*SOURCE RECORDS*
----------------------------------------

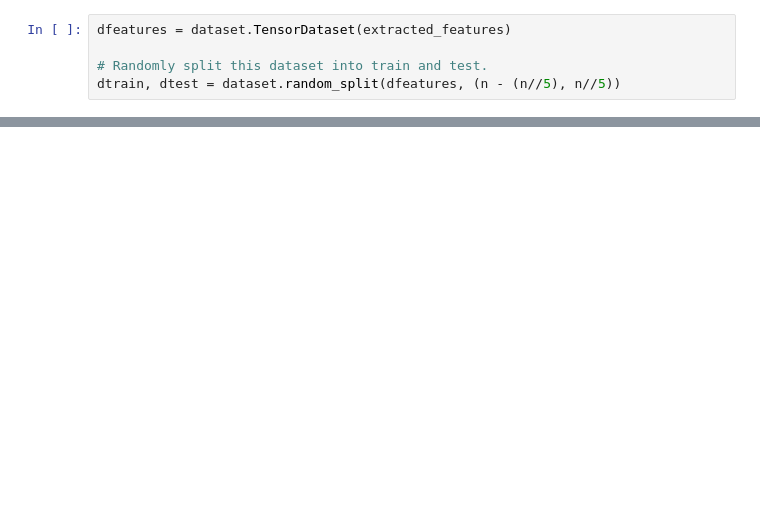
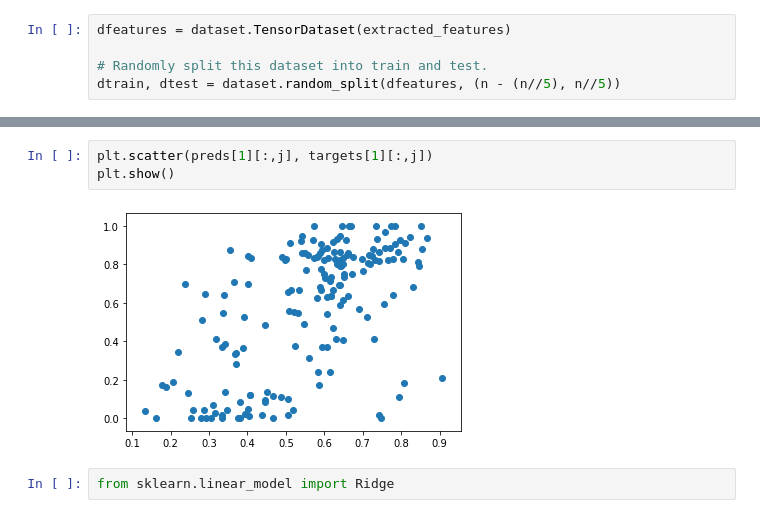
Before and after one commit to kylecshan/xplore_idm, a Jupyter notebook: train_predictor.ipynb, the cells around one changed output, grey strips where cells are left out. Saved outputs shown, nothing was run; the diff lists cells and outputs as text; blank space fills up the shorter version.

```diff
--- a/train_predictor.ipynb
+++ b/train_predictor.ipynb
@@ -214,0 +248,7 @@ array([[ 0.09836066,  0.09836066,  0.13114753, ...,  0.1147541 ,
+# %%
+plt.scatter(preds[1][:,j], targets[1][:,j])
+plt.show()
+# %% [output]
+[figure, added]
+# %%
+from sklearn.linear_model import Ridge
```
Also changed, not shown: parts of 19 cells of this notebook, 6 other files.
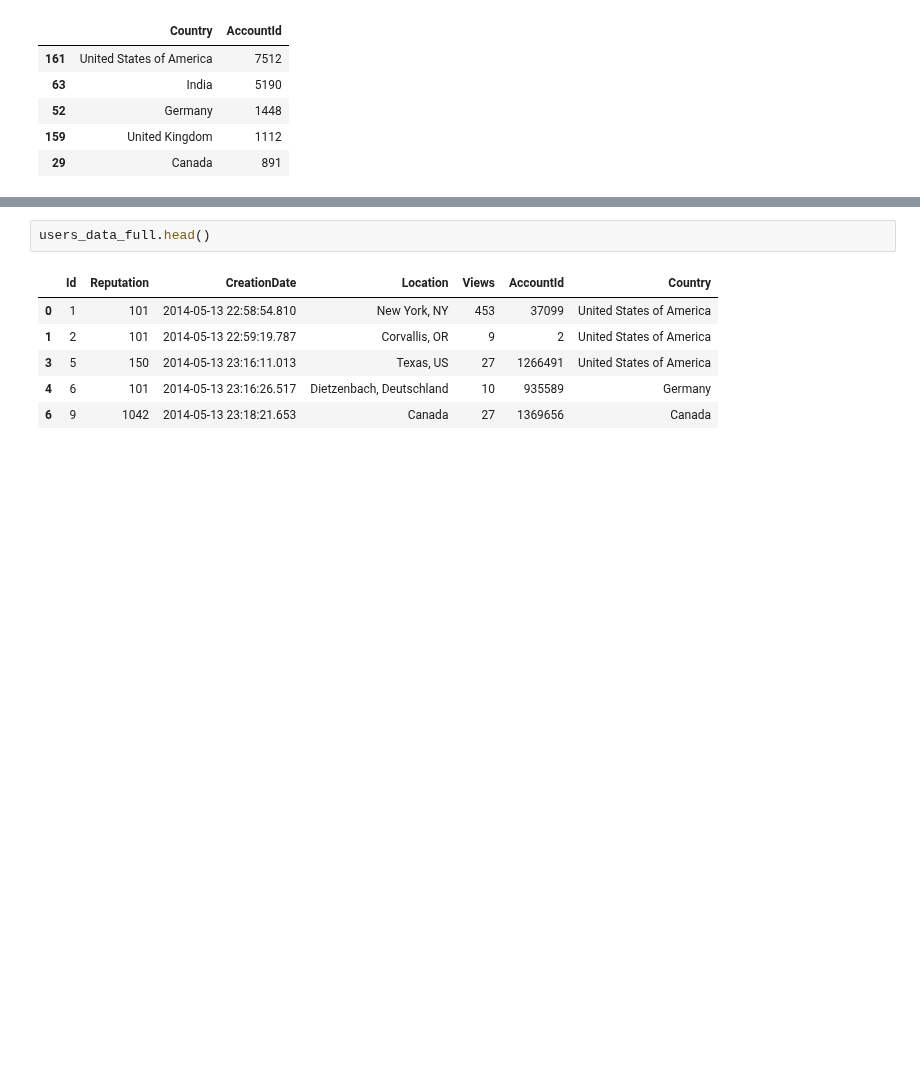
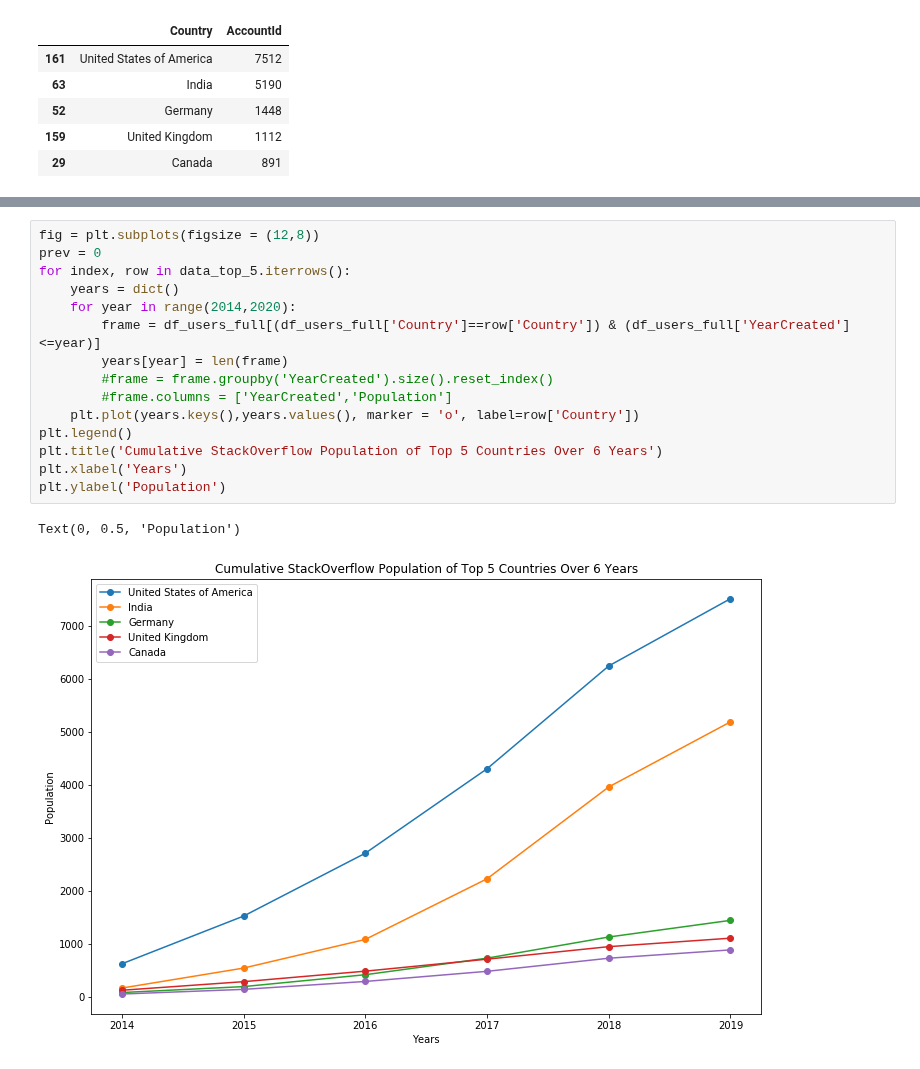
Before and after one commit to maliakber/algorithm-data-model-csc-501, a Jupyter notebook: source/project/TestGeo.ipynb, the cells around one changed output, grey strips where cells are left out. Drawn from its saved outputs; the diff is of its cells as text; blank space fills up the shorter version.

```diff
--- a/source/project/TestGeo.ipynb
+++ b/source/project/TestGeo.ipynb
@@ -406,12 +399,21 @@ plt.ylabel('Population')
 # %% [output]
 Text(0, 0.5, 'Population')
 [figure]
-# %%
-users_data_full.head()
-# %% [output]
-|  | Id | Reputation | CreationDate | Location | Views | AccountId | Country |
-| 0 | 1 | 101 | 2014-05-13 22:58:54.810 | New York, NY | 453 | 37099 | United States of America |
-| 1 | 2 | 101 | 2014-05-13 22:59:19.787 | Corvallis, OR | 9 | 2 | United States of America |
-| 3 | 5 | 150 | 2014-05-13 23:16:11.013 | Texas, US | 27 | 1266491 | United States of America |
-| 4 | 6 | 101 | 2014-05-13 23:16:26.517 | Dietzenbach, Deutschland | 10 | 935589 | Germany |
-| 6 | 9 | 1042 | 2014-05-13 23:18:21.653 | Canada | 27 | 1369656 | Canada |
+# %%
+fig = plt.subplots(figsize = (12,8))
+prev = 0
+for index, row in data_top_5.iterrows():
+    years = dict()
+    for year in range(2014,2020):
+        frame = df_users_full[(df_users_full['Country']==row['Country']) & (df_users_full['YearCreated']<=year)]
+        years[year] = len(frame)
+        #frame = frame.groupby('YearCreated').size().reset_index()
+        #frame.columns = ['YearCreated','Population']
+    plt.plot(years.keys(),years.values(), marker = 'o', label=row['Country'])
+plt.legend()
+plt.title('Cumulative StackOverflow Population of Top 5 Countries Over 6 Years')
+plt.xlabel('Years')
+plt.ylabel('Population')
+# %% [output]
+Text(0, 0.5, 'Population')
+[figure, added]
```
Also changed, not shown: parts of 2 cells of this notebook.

----------------------------------------

*WHAT IS EXPECTED*
Every line containing the word "United" must be copied from the material above.

*ANSWER TO THIS TASK*
-| 0 | 1 | 101 | 2014-05-13 22:58:54.810 | New York, NY | 453 | 37099 | United States of America |
-| 1 | 2 | 101 | 2014-05-13 22:59:19.787 | Corvallis, OR | 9 | 2 | United States of America |
-| 3 | 5 | 150 | 2014-05-13 23:16:11.013 | Texas, US | 27 | 1266491 | United States of America |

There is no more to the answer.